By transfer printing instead of etching, the new method developed by Lee and his colleagues may be used to make very flexible photovoltaics with a smaller amount of materials. The thin cells can be integrated onto glasses frames or fabric and might power the next wave of wearable electronics.
Scientists have developed solar cells of 1 micrometer thick. That’s 100 times thinner than a human hair. Interesting isn’t it?
The solar cells at the second side are are almost as efficient as the cells in the front end. As a result, the panels can also utilize the light that is reflected by the surface of the water or the ground, which normally is lost.
By applying double-sided panels – working on water – the yield of solar power can be increased by 20% on average and expand the potential to generate solar energy even more.
So why not use both sides?
Double-sided solar panel
This week, Energy Research Centre (ECN) is demonstrating ‘floating double-sided solar panels on the ‘River IJ’ in Amsterdam.
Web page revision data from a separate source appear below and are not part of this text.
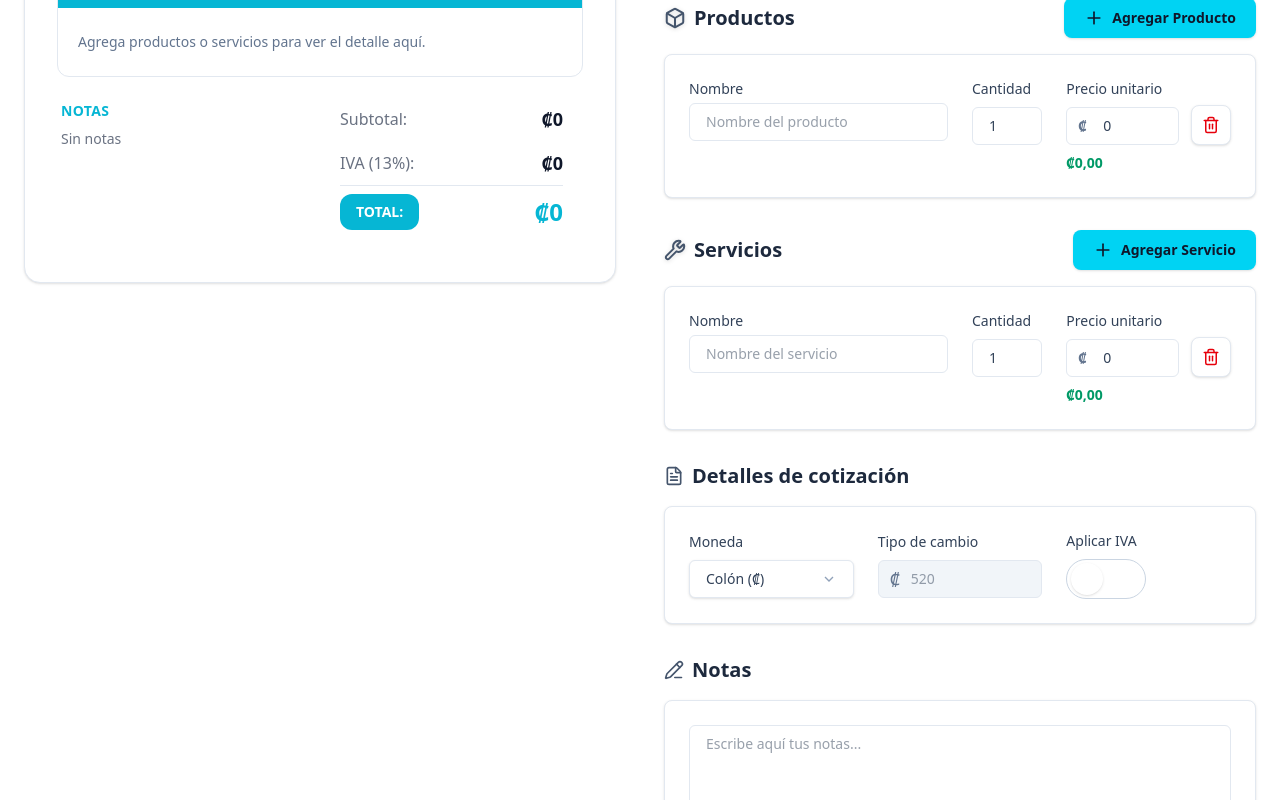
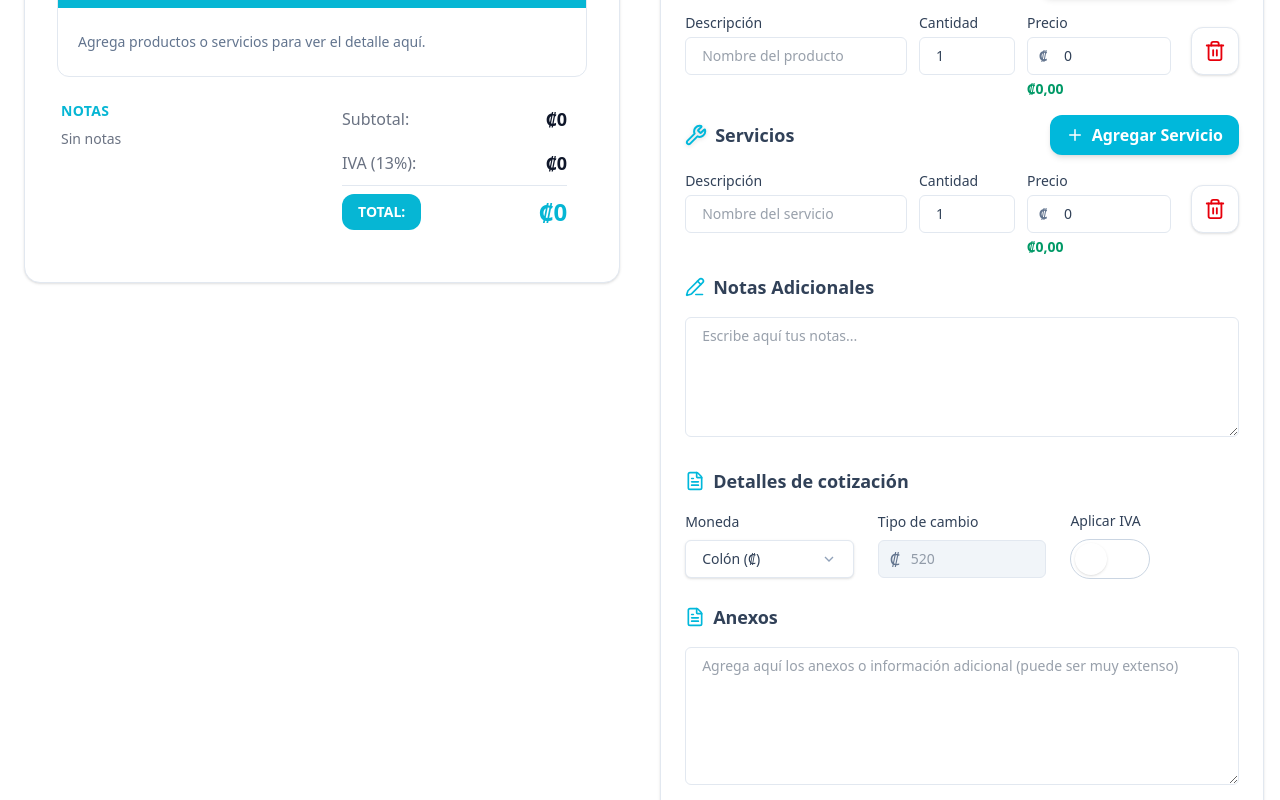
Before and after one commit to JosueMatamoros/SEN_Cotizaciones, a React (Vite) app in the folder frontend/: page / in a window 1280 px wide. Shown: the part 460-1260 px from the top of the page. Built offline with nearby package versions, Linux system fonts and the light colour scheme.

Commit message:
feat: improve UI

```diff
--- a/frontend/src/components/form/CurrencyInput.jsx
+++ b/frontend/src/components/form/CurrencyInput.jsx
@@ -48,7 +48,7 @@ export default function CurrencyInput({
 
   return (
     <div>
-      <label className="mb-2 block text-sm font-medium text-slate-700 whitespace-nowrap">
+      <label className="mb-1 block text-sm font-medium text-slate-700 whitespace-nowrap">
         {label}
       </label>
 
--- a/frontend/src/components/form/IntegerInput.jsx
+++ b/frontend/src/components/form/IntegerInput.jsx
@@ -24,7 +24,7 @@ export default function IntegerInput({
 
   return (
     <div>
-      <label className="mb-2 block text-sm font-medium text-slate-700">
+      <label className="mb-1 block text-sm font-medium text-slate-700">
         {label}
       </label>
 
--- a/frontend/src/components/form/ItemsSection.jsx
+++ b/frontend/src/components/form/ItemsSection.jsx
@@ -52,43 +52,49 @@ export default function ItemsSection({
     };
 
     return (
-    <Card
-      title={title}
-      icon={icon}
-      action={
+      <div className="rounded-xl bg-white px-0 py-0">
+        <div className="flex items-center justify-between mb-4">
+          <div className="flex items-center gap-2">
+            {icon}
+            <span className="font-semibold text-lg text-slate-700">{title}</span>
+          </div>
           <button
             type="button"
             onClick={addItem}
-          className="inline-flex h-10 items-center rounded-lg bg-cyan-400 px-3 lg:px-5 text-sm font-semibold text-slate-900 shadow-sm transition-colors hover:bg-cyan-300 gap-2 "
+            className="flex items-center gap-2 px-4 py-2 rounded-xl bg-cyan-500 text-white font-semibold shadow-md hover:bg-cyan-600 transition text-base"
           >
-          <Plus size={20} className="shrink-0" />
-          <span className="hidden sm:inline ">{addLabel}</span>
+            <Plus size={18} className="shrink-0" />
+            <span className="hidden sm:inline">{addLabel}</span>
+            <span className="inline sm:hidden">Agregar</span>
           </button>
-      }
-    >
-      <div className="space-y-6">
+        </div>
+        {items.length === 0 ? (
+          <div className="rounded-xl bg-slate-50 px-6 py-6 text-center text-slate-500">
+            Haz clic en "{addLabel}" para comenzar
+          </div>
+        ) : (
+          <div className="space-y-4">
+
             {items.map((it) => {
               const cantidad = parseIntSafe(it.cantidad, 1);
               const precioUnitario = parseCurrencyToNumber(it.precioUnitario);
               const totalLinea = precioUnitario * cantidad;
               const hasError = error && !it.nombre.trim();
-
               return (
                 <div
                   key={it.id}
-              className="grid grid-cols-1 gap-6 md:grid-cols-12 md:items-start"
+                  className="flex w-full items-end gap-3"
                 >
-              <div className="md:col-span-6">
+                  <div className="flex-[2.5]">
                     <Field
-                  label="Nombre"
+                      label="Descripción"
                       placeholder={namePlaceholder}
                       value={it.nombre}
                       onChange={(v) => updateItem(it.id, { nombre: v })}
                       error={hasError ? "El nombre es obligatorio" : undefined}
                     />
                   </div>
-
-              <div className="md:col-span-2">
+                  <div className="w-24">
                     <IntegerInput
                       label="Cantidad"
                       placeholder="1"
@@ -97,38 +103,32 @@ export default function ItemsSection({
                       min={1}
                     />
                   </div>
-
-              <div className="md:col-span-4">
-                <div className="flex items-end gap-3">
-                  <div className="flex-1">
+                  <div className="w-36 relative">
                     <CurrencyInput
-                      label="Precio unitario"
+                      label="Precio"
                       placeholder="0"
                       value={it.precioUnitario}
                       onChange={(v) => updateItem(it.id, { precioUnitario: v })}
                       currency={currency}
                       currencySymbol={currencySymbol}
                     />
+                    <span className="absolute left-0 top-full mt-1 text-sm font-semibold text-emerald-600 whitespace-nowrap">
+                      {formatMoney(totalLinea, currency)}
+                    </span>
                   </div>
-
                   <button
                     type="button"
                     onClick={() => removeItem(it.id)}
-                    className="inline-flex h-10 w-10 items-center justify-center rounded-lg border border-slate-200 bg-white text-red-600 shadow-sm transition-colors hover:border-red-200 hover:bg-red-50"
+                    className="inline-flex h-12 w-12 items-center justify-center rounded-xl border border-slate-200 bg-white text-red-600 shadow-sm transition-colors hover:border-red-200 hover:bg-red-50 ml-2"
                     aria-label="Eliminar"
                   >
-                    <Trash2 size={18} />
+                    <Trash2 size={22} />
                   </button>
-                </div>
-
-                <div className="mt-2 text-sm font-semibold text-emerald-600">
-                  {formatMoney(totalLinea, currency)}
-                </div>
-              </div>
                 </div>
               );
             })}
           </div>
-    </Card>
+        )}
+      </div>
     );
 }
--- a/frontend/src/section/form.jsx
+++ b/frontend/src/section/form.jsx
@@ -35,11 +35,15 @@ export default function FormSection({
   errores = {},
 }) {
   return (
-    <section className="w-full p-6">
-      <div className="mx-auto w-full max-w-5xl space-y-8">
-        <Card title="Datos" icon={<User size={20} />}>
+    <section className="w-full p-4">
+      <div className="mx-auto w-full max-w-3xl bg-white rounded-2xl border border-slate-200 shadow-sm p-6">
+        {/* Datos */}
+        <div className="mb-6">
+          <div className="flex items-center gap-2 mb-4">
+            <User size={20} className="text-cyan-500" />
+            <span className="font-semibold text-lg text-slate-700">Datos</span>
+          </div>
           <Tabs value={tab} onChange={setTab} />
-
           <AnimatePresence mode="wait" initial={false}>
             {tab === "cliente" ? (
               <motion.div
@@ -50,33 +54,10 @@ export default function FormSection({
                 transition={{ duration: 0.18 }}
                 className="grid grid-cols-1 gap-6 md:grid-cols-2"
               >
-                <Field
-                  label="Nombre"
-                  placeholder="Nombre del cliente"
-                  value={cliente.nombre}
-                  onChange={(v) => setCliente((s) => ({ ...s, nombre: v }))}
-                  error={errores.nombreReceptor}
-                />
-                <Field
-                  label="Número"
-                  placeholder="+506 8888-8888"
-                  value={cliente.numero}
-                  onChange={(v) => setCliente((s) => ({ ...s, numero: v }))}
-                  type="tel"
-                />
-                <Field
-                  label="Correo"
-                  placeholder="correo@ejemplo.com"
-                  value={cliente.correo}
-                  onChange={(v) => setCliente((s) => ({ ...s, correo: v }))}
-                  type="email"
-                />
-                <Field
-                  label="Dirección exacta"
-                  placeholder="Provincia, cantón, distrito, señas exactas"
-                  value={cliente.direccion}
-                  onChange={(v) => setCliente((s) => ({ ...s, direccion: v }))}
-                />
+                <Field label="Nombre" placeholder="Nombre del cliente" value={cliente.nombre} onChange={(v) => setCliente((s) => ({ ...s, nombre: v }))} error={errores.nombreReceptor} />
+                <Field label="Número" placeholder="+506 8888-8888" value={cliente.numero} onChange={(v) => setCliente((s) => ({ ...s, numero: v }))} type="tel" />
+                <Field label="Correo" placeholder="correo@ejemplo.com" value={cliente.correo} onChange={(v) => setCliente((s) => ({ ...s, correo: v }))} type="email" />
+                <Field label="Dirección exacta" placeholder="Provincia, cantón, distrito, señas exactas" value={cliente.direccion} onChange={(v) => setCliente((s) => ({ ...s, direccion: v }))} />
               </motion.div>
             ) : (
               <motion.div
@@ -87,65 +68,28 @@ export default function FormSection({
                 transition={{ duration: 0.18 }}
                 className="grid grid-cols-1 gap-6 md:grid-cols-2"
               >
-                <Field
-                  label="Nombre empresa"
-                  placeholder="Razón social"
-                  value={empresa.nombreEmpresa}
-                  onChange={(v) => setEmpresa((s) => ({ ...s, nombreEmpresa: v }))}
-                  error={errores.nombreReceptor}
-                />
-                <Field
-                  label="Número empresa"
-                  placeholder="+506 8888-8888"
-                  value={empresa.numeroEmpresa}
-                  onChange={(v) => setEmpresa((s) => ({ ...s, numeroEmpresa: v }))}
-                  type="tel"
-                />
-                <Field
-                  label="Correo"
-                  placeholder="empresa@ejemplo.com"
-                  value={empresa.correo}
-                  onChange={(v) => setEmpresa((s) => ({ ...s, correo: v }))}
-                  type="email"
-                />
-                <Field
-                  label="Dirección exacta"
-                  placeholder="Provincia, cantón, distrito, señas exactas"
-                  value={empresa.direccion}
-                  onChange={(v) => setEmpresa((s) => ({ ...s, direccion: v }))}
-                />
-
+                <Field label="Nombre empresa" placeholder="Razón social" value={empresa.nombreEmpresa} onChange={(v) => setEmpresa((s) => ({ ...s, nombreEmpresa: v }))} error={errores.nombreReceptor} />
+                <Field label="Número empresa" placeholder="+506 8888-8888" value={empresa.numeroEmpresa} onChange={(v) => setEmpresa((s) => ({ ...s, numeroEmpresa: v }))} type="tel" />
+                <Field label="Correo" placeholder="empresa@ejemplo.com" value={empresa.correo} onChange={(v) => setEmpresa((s) => ({ ...s, correo: v }))} type="email" />
+                <Field label="Dirección exacta" placeholder="Provincia, cantón, distrito, señas exactas" value={empresa.direccion} onChange={(v) => setEmpresa((s) => ({ ...s, direccion: v }))} />
                 <div className="md:col-span-2">
-                  <Accordion
-                    title="Asesor"
-                    open={asesorOpen}
-                    onToggle={() => setAsesorOpen((v) => !v)}
-                  >
+                  <Accordion title="Asesor" open={asesorOpen} onToggle={() => setAsesorOpen((v) => !v)}>
                     <div className="grid grid-cols-1 gap-6 md:grid-cols-2">
-                      <Field
-                        label="Nombre del asesor"
-                        placeholder="Nombre del asesor"
-                        value={empresa.asesorNombre}
-                        onChange={(v) => setEmpresa((s) => ({ ...s, asesorNombre: v }))}
-                      />
-                      <Field
-                        label="Número del asesor"
-                        placeholder="+506 8888-8888"
-                        value={empresa.asesorNumero}
-                        onChange={(v) => setEmpresa((s) => ({ ...s, asesorNumero: v }))}
-                        type="tel"
-                      />
+                      <Field label="Nombre del asesor" placeholder="Nombre del asesor" value={empresa.asesorNombre} onChange={(v) => setEmpresa((s) => ({ ...s, asesorNombre: v }))} />
+                      <Field label="Número del asesor" placeholder="+506 8888-8888" value={empresa.asesorNumero} onChange={(v) => setEmpresa((s) => ({ ...s, asesorNumero: v }))} type="tel" />
                     </div>
                   </Accordion>
                 </div>
               </motion.div>
             )}
           </AnimatePresence>
-        </Card>
+        </div>
 
+        {/* Productos */}
+        <div className="mb-10">
           <ItemsSection
             title="Productos"
-          icon={<Box size={22} strokeWidth={2.2} className="drop-shadow-sm" />}
+            icon={<Box size={22} strokeWidth={2.2} className="text-cyan-500 drop-shadow-sm" />}
             addLabel="Agregar Producto"
             items={productos}
             setItems={setProductos}
@@ -153,10 +97,13 @@ export default function FormSection({
             currency="CRC"
             error={errores.items}
           />
+        </div>
 
+        {/* Servicios */}
+        <div className="mb-10">
           <ItemsSection
             title="Servicios"
-          icon={<Wrench size={22} strokeWidth={2.2} className="drop-shadow-sm" />}
+            icon={<Wrench size={22} strokeWidth={2.2} className="text-cyan-500 drop-shadow-sm" />}
             addLabel="Agregar Servicio"
             items={servicios}
             setItems={setServicios}
@@ -164,48 +111,50 @@ export default function FormSection({
             currency="CRC"
             error={errores.items}
           />
+        </div>
 
-        <Card title="Detalles de cotización" className="mt-8" icon={<FileText size={20} />}>
+        {/* Notas Adicionales */}
+        <div className="mb-6">
+          <div className="flex items-center gap-2 mb-4">
+            <PencilLine size={20} className="text-cyan-500" />
+            <span className="font-semibold text-lg text-slate-700">Notas Adicionales</span>
+          </div>
+          <textarea className="w-full min-h-30 rounded-md bg-white px-4 py-2 text-sm text-slate-700 focus:ring-4 focus:ring-cyan-100 border border-slate-200" placeholder="Escribe aquí tus notas..." value={nota} onChange={e => setNota(e.target.value)} />
+        </div>
+
+        {/* Detalles de cotización */}
+        <div className="mb-6">
+          <div className="flex items-center gap-2 mb-4">
+            <FileText size={20} className="text-cyan-500" />
+            <span className="font-semibold text-lg text-slate-700">Detalles de cotización</span>
+          </div>
           <div className="flex flex-col md:flex-row gap-6 items-center justify-around ">
             <div className="w-full md:w-1/3">
               <label className="block mb-2 text-sm font-medium text-slate-700">Moneda</label>
               <CustomSelect value={moneda} onChange={setMoneda} />
             </div>
-
             <div className="w-full md:w-1/3">
               <label className="block mb-2 text-sm font-medium text-slate-700">Tipo de cambio</label>
               <div className="relative w-full">
                 <span className="absolute left-3 top-1/2 -translate-y-1/2 text-slate-500 text-lg">₡</span>
-                <input
-                  type="text"
-                  value={tipoCambio}
-                  onChange={(e) => setTipoCambio(e.target.value.replace(/\D/g, ""))}
-                  disabled={moneda !== "USD"}
-                  placeholder="520"
-                  className="w-full rounded-md border border-slate-200 bg-white pl-8 pr-4 py-2 text-sm text-slate-700 focus:border-cyan-400 focus:ring-4 focus:ring-cyan-100 disabled:bg-slate-100"
-                />
+                <input type="text" value={tipoCambio} onChange={(e) => setTipoCambio(e.target.value.replace(/\D/g, ""))} disabled={moneda !== "USD"} placeholder="520" className="w-full rounded-md border border-slate-200 bg-white pl-8 pr-4 py-2 text-sm text-slate-700 focus:border-cyan-400 focus:ring-4 focus:ring-cyan-100 disabled:bg-slate-100" />
               </div>
             </div>
-
-            <div className=" md:w-1/3 w-full flex flex-col items-start  ">
+            <div className="md:w-1/3 w-full flex flex-col items-start">
               <label className="mb-2 text-sm font-medium text-slate-700">Aplicar IVA</label>
               <Toggle checked={aplicarIVA} onChange={setAplicarIVA} />
             </div>
           </div>
-        </Card>
+        </div>
 
-        <Card title="Notas" className="mt-8" icon={<PencilLine size={20} />}>
-          <textarea
-            className="w-full min-h-30 rounded-md border border-slate-200 bg-white px-4 py-2 text-sm text-slate-700 focus:ring-4 focus:ring-cyan-100"
-            placeholder="Escribe aquí tus notas..."
-            value={nota}
-            onChange={e => setNota(e.target.value)}
-          />
-        </Card>
-
-        <Card title="Anexos" className="mt-8" icon={<FileText size={20} />}>
+        {/* Anexos */}
+        <div className="mb-2">
+          <div className="flex items-center gap-2 mb-4">
+            <FileText size={20} className="text-cyan-500" />
+            <span className="font-semibold text-lg text-slate-700">Anexos</span>
+          </div>
           <AnexosTextarea value={anexos} onChange={e => setAnexos(e.target.value)} />
-        </Card>
+        </div>
       </div>
     </section>
   );
```
Lines whose indentation alone changed are shown as unchanged.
By also using the back of the solar panels, the reflected light from the surface of the water, can be catched to generate electric power. Read More